They’re getting a new house, and one they can afford to keep.
But talking to Mark Miranda and Ada Ortiz, they seem to be more excited about their backyard.
For one, it’s the yard that will allow them to keep their two big dogs, which the 32-year-old Miranda said are quickly outgrowing the couple’s Bay Shore apartment.
Then, there’s the fun and the freedom.
“We’ve never had a barbecue or backyard,” said Ortiz, 25.
“I’ll get to plant anything I want,” Miranda added.
The family, which includes daughters Alayna, 3, and Zayda, 6, is fulfilling its goals of homeownership through the help of Habitat for Humanity of Suffolk, which this week marked World Habitat Day by holding a ceremonial groundbreaking at the Walker Avenue project in Bellport. This is Habitat’s third current project in the hamlet.

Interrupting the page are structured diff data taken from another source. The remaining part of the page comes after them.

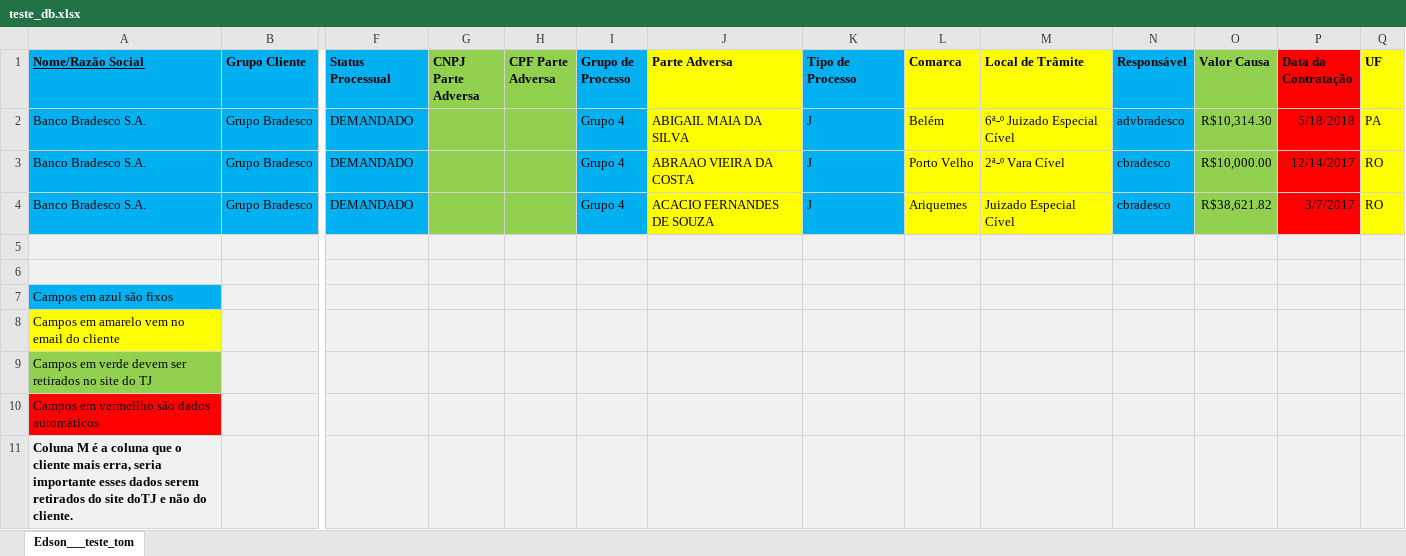
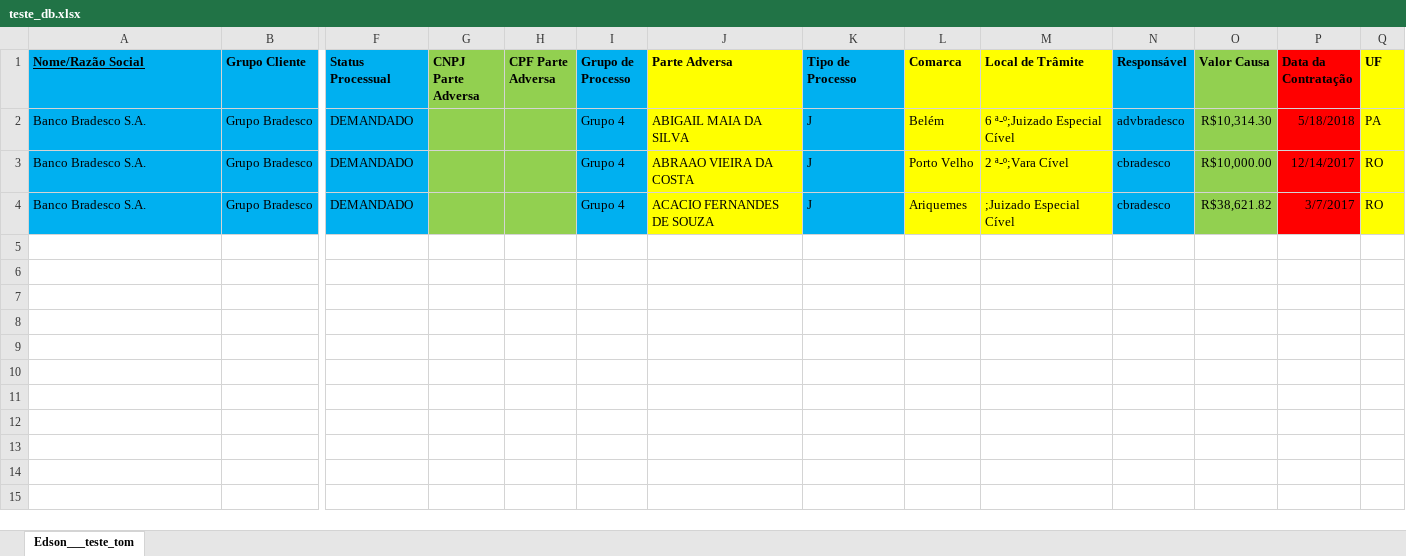
Before and after one commit to 2maykealex/dplaw_Robot, an Excel workbook: teste_db.xlsx, sheet Edson___teste_tom, drawn as a sheet; only a part is shown, gaps mark what is left out; values as stored, in another font and other column widths than the file's, no borders; rows hold the shown columns only; the diff names each change by its address in the sheet, - before the commit and + after, or states it on an @@ line.

Commit message:
arquivo xlsx

```diff
--- a/teste_db.xlsx (sheet Edson___teste_tom)
+++ b/teste_db.xlsx (sheet Edson___teste_tom)
-M2 (Local de Trâmite): 6ª-º Juizado Especial Cível
+M2 (Local de Trâmite): 6 ª-º;Juizado Especial Cível
-M3 (Local de Trâmite): 2ª-º Vara Cível
+M3 (Local de Trâmite): 2 ª-º;Vara Cível
-M4 (Local de Trâmite): Juizado Especial Cível
+M4 (Local de Trâmite): ;Juizado Especial Cível
-row 5: (empty)
-row 6: (empty)
-row 7: Campos em azul são fixos
-row 8: Campos em amarelo vem no email do cliente
-row 9: Campos em verde devem ser retirados no site do TJ
-row 10: Campos em vermellho são dados automáticos
-row 11: Coluna M é a coluna que o cliente mais erra, seria importante esses dados serem retirados do site doTJ e não do cliente.
```
Also changed, not shown: 1 other file.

“Bellport is an area in great need,” said Steph Busia, the nonprofit’s manager of partnerships and communications. “Of the 180 houses we’ve built since 1988 [when the local chapter was founded], 90 have been in Bellport.”

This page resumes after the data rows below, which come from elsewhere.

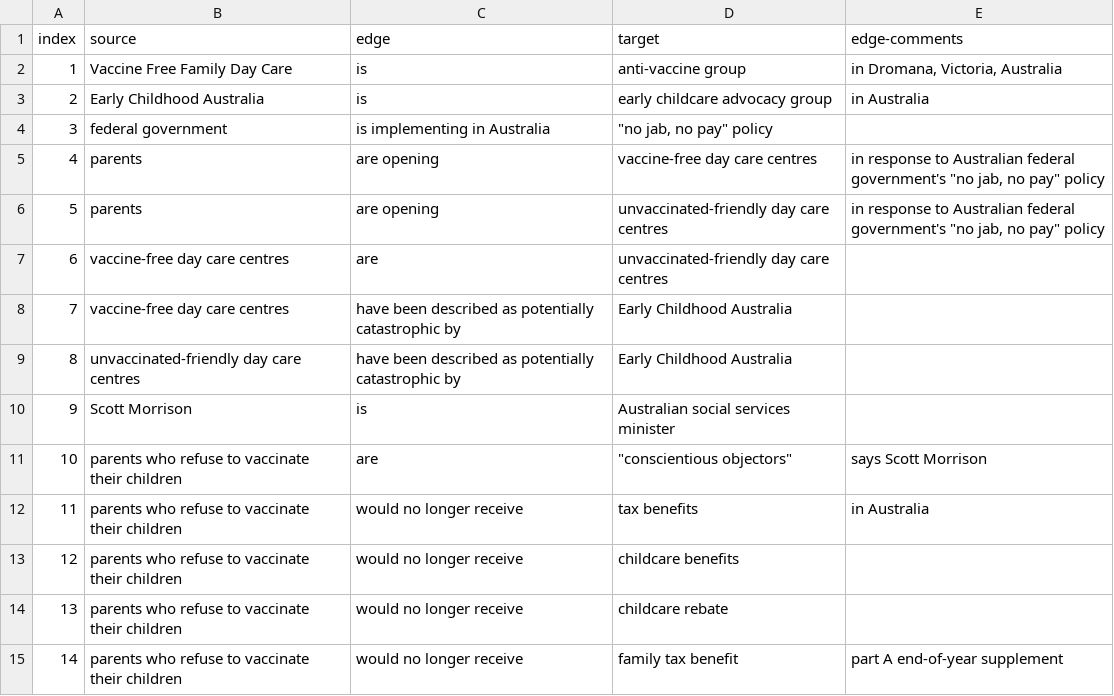
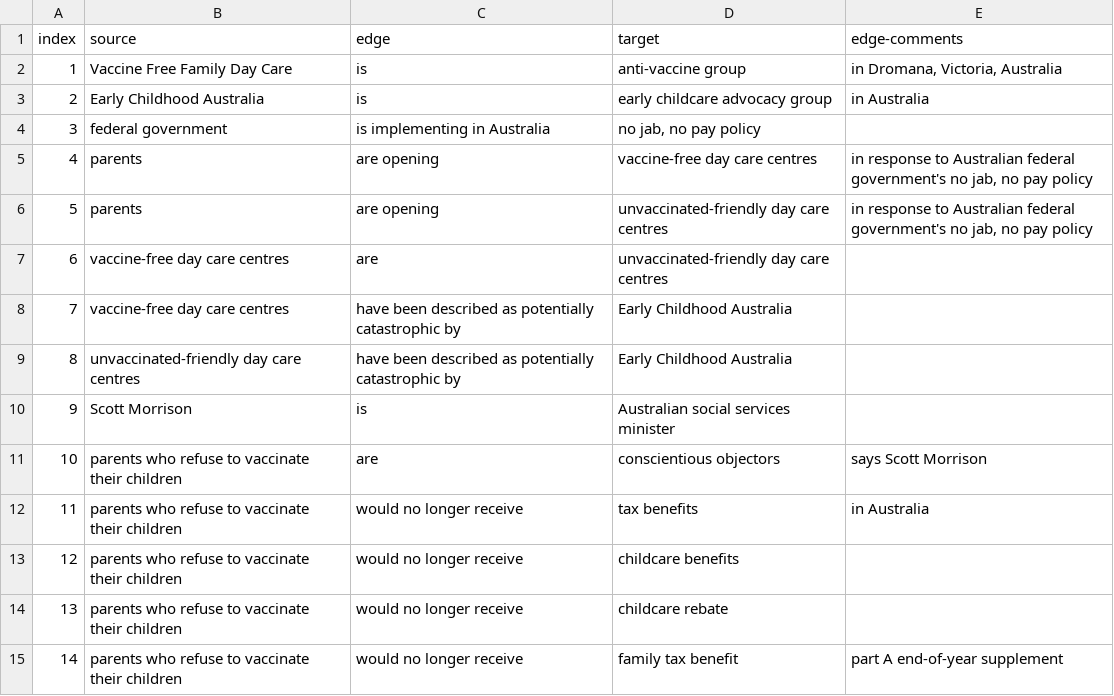
Before and after one commit to gloriakang/vax-sentiment, a CSV file: data/csv/article1105.csv, drawn as a sheet; only a part is shown.

```diff
--- a/data/csv/article1105.csv
+++ b/data/csv/article1105.csv
@@ -3,5 +3,5 @@ index,source,edge,target,edge-comments
 2,Early Childhood Australia,is,early childcare advocacy group,in Australia
-3,federal government,is implementing in Australia,"""no jab, no pay"" policy",
-4,parents,are opening,vaccine-free day care centres,"in response to Australian federal government's ""no jab, no pay"" policy"
-5,parents,are opening,unvaccinated-friendly day care centres,"in response to Australian federal government's ""no jab, no pay"" policy"
+3,federal government,is implementing in Australia,"no jab, no pay policy",
+4,parents,are opening,vaccine-free day care centres,"in response to Australian federal government's no jab, no pay policy"
+5,parents,are opening,unvaccinated-friendly day care centres,"in response to Australian federal government's no jab, no pay policy"
 6,vaccine-free day care centres,are,unvaccinated-friendly day care centres,
@@ -10,3 +10,3 @@ index,source,edge,target,edge-comments
 9,Scott Morrison,is,Australian social services minister,
-10,parents who refuse to vaccinate their children,are,"""conscientious objectors""",says Scott Morrison
+10,parents who refuse to vaccinate their children,are,conscientious objectors,says Scott Morrison
 11,parents who refuse to vaccinate their children,would no longer receive,tax benefits,in Australia
```
Also changed, not shown: data/csv/article1.csv, data/csv/article30.csv, 7 other files.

Although he’s from Bay Shore, Miranda said he’s familiar with the area. Even the block. That’s because his brother acquired an affordable home through Habitat for Humanity on Walker Avenue as well.
“Last year he got his house,” Miranda said.
How might you get a Habitat house? By clicking here to review the qualifications and apply.
In short, Busia said there are three major factors to qualify. Applicants have to show a need. That is, they can’t make too much money. They have to have the ability to pay. And, they must be willing to participate in the program.
Participating in the program means 300 volunteer hours.
And Busia said it works.
“Because our process is so involved, we do have a high success rate” of people staying in their homes, she said. “We’re not setting people up to fail.”
On Friday, a team of volunteers from Bank of America were helping construct the house, as well as others doing their requisite volunteer hours.
Busia said these Habitat-build houses are affordable because of free land from the towns and county, donated money and donated materials, as well as volunteer labor. Also, for those who are wondering, because of the way the loans are structured, new homeowners can’t turn around and sell their Habitat homes for a huge profit.
Miranda and Ortiz said they were at home in Bay Shore then they got a call from Habitat this winter that they had been accepted into the program.
“I cried for joy,” Miranda said.
Asked what she was looking forward to most, little Alayna said she couldn’t wait to get in and “decorate.”
Photo: Mark Miranda and Ada Ortiz with daughter Alayna outside their future home Friday. (Michael White)